_Exercise brief_
Which lines of the data contain the string "section"? Copy every one.

*** Opening of Dataset extract ***

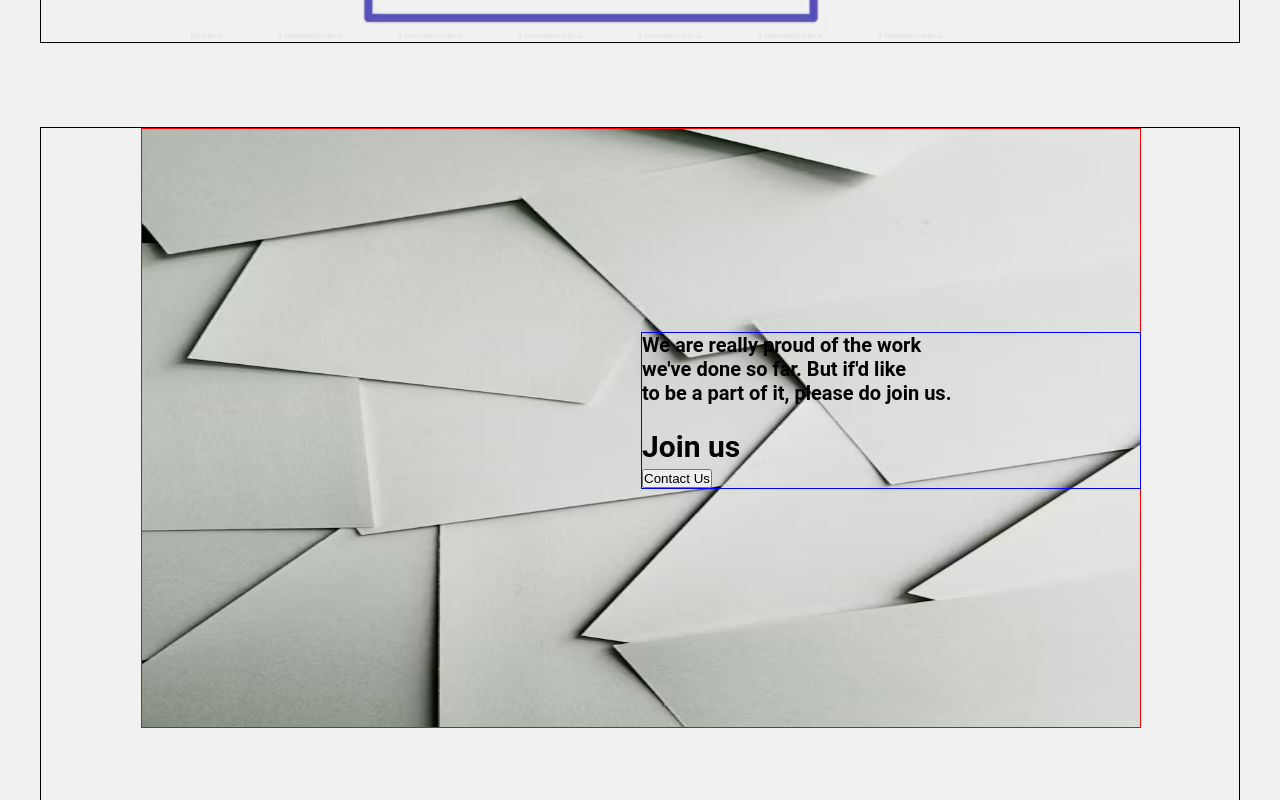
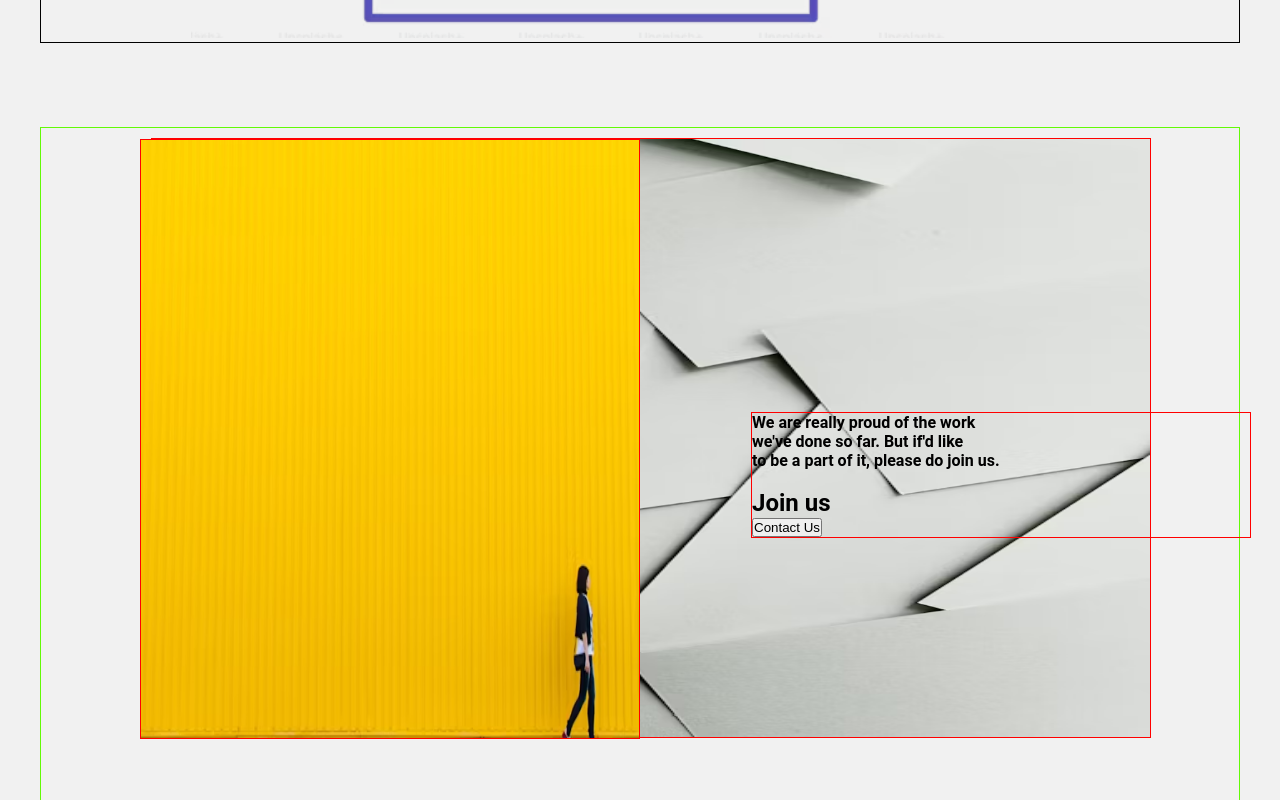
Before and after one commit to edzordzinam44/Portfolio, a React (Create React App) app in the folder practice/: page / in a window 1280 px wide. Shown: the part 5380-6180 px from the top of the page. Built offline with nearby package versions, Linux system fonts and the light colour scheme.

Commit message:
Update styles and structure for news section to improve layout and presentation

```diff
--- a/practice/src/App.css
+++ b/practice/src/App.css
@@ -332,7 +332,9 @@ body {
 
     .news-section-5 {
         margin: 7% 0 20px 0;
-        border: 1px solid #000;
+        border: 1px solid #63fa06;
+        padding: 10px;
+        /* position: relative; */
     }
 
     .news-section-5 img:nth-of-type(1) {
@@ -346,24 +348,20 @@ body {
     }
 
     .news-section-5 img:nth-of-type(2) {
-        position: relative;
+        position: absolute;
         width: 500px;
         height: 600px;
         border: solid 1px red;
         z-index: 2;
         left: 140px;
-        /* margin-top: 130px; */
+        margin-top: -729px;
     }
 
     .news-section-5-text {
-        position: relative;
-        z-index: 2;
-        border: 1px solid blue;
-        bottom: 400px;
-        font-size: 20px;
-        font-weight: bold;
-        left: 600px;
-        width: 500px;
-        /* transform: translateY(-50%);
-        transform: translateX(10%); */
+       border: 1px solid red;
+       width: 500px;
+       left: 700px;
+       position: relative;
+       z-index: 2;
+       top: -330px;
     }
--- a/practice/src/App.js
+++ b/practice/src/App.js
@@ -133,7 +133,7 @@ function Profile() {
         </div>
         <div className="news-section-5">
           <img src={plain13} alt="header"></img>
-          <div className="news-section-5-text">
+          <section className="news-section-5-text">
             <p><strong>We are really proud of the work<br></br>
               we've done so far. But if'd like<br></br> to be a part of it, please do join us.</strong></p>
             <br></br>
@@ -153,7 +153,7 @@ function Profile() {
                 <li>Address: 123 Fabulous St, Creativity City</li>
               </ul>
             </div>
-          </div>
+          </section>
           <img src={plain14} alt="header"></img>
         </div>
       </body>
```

*** Close of Dataset extract ***

_Task solution_
Update styles and structure for news section to improve layout and presentation
     .news-section-5 {
     .news-section-5 img:nth-of-type(1) {
     .news-section-5 img:nth-of-type(2) {
     .news-section-5-text {
         <div className="news-section-5">
-          <div className="news-section-5-text">
+          <section className="news-section-5-text">
+          </section>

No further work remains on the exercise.